[[ TASK MATERIAL open ]]

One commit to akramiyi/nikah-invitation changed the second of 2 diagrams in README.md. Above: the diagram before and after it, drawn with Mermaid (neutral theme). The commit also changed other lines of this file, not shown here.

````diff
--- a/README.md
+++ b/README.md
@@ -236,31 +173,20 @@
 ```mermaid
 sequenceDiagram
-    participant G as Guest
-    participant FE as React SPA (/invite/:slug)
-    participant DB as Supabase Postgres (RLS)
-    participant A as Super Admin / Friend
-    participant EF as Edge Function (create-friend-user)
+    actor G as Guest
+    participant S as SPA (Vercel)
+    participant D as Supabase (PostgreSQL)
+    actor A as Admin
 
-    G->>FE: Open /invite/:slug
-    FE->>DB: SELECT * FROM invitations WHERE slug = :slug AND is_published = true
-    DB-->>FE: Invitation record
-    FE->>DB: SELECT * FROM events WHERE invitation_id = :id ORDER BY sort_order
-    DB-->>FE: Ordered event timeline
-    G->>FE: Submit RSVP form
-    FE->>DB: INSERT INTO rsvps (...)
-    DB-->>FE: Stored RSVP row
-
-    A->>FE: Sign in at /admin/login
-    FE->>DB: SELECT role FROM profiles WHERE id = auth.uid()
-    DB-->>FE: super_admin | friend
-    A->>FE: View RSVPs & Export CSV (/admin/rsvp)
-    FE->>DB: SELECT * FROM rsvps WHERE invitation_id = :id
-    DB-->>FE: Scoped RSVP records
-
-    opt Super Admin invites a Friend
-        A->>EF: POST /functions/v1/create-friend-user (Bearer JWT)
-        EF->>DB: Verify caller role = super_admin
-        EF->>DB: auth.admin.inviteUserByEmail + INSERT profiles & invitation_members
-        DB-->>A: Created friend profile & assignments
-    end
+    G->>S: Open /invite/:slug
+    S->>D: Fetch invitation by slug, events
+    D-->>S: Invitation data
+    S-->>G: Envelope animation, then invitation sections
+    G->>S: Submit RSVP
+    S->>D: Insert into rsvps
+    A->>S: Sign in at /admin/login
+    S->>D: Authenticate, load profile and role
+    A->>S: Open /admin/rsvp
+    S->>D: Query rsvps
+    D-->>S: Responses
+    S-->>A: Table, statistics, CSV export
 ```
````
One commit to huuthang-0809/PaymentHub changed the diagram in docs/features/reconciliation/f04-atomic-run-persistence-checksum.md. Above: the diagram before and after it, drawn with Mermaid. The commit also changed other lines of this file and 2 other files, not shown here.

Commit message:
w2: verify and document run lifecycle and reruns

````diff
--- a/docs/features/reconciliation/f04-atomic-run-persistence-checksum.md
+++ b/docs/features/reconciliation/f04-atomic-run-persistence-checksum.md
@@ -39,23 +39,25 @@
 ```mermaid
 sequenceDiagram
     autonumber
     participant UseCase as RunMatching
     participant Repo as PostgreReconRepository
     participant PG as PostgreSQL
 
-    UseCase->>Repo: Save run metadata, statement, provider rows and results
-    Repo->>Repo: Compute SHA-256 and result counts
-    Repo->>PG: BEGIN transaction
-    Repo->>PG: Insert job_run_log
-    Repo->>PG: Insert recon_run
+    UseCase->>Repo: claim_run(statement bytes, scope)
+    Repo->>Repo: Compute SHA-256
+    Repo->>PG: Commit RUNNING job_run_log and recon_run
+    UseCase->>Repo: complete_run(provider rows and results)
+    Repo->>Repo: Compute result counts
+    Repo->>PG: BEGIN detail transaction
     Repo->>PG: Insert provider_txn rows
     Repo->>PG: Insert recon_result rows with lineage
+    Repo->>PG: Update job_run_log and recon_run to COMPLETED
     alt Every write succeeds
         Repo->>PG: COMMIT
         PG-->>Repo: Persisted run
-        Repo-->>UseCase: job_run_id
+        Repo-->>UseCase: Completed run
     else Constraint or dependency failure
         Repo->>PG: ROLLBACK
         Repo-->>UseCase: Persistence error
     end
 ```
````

[[ TASK MATERIAL closed ]]

## WORK ITEM
Check each line in the records for the word "UseCase" and say how many have it, with nothing else.

## RESPONSE TO THE TASK
7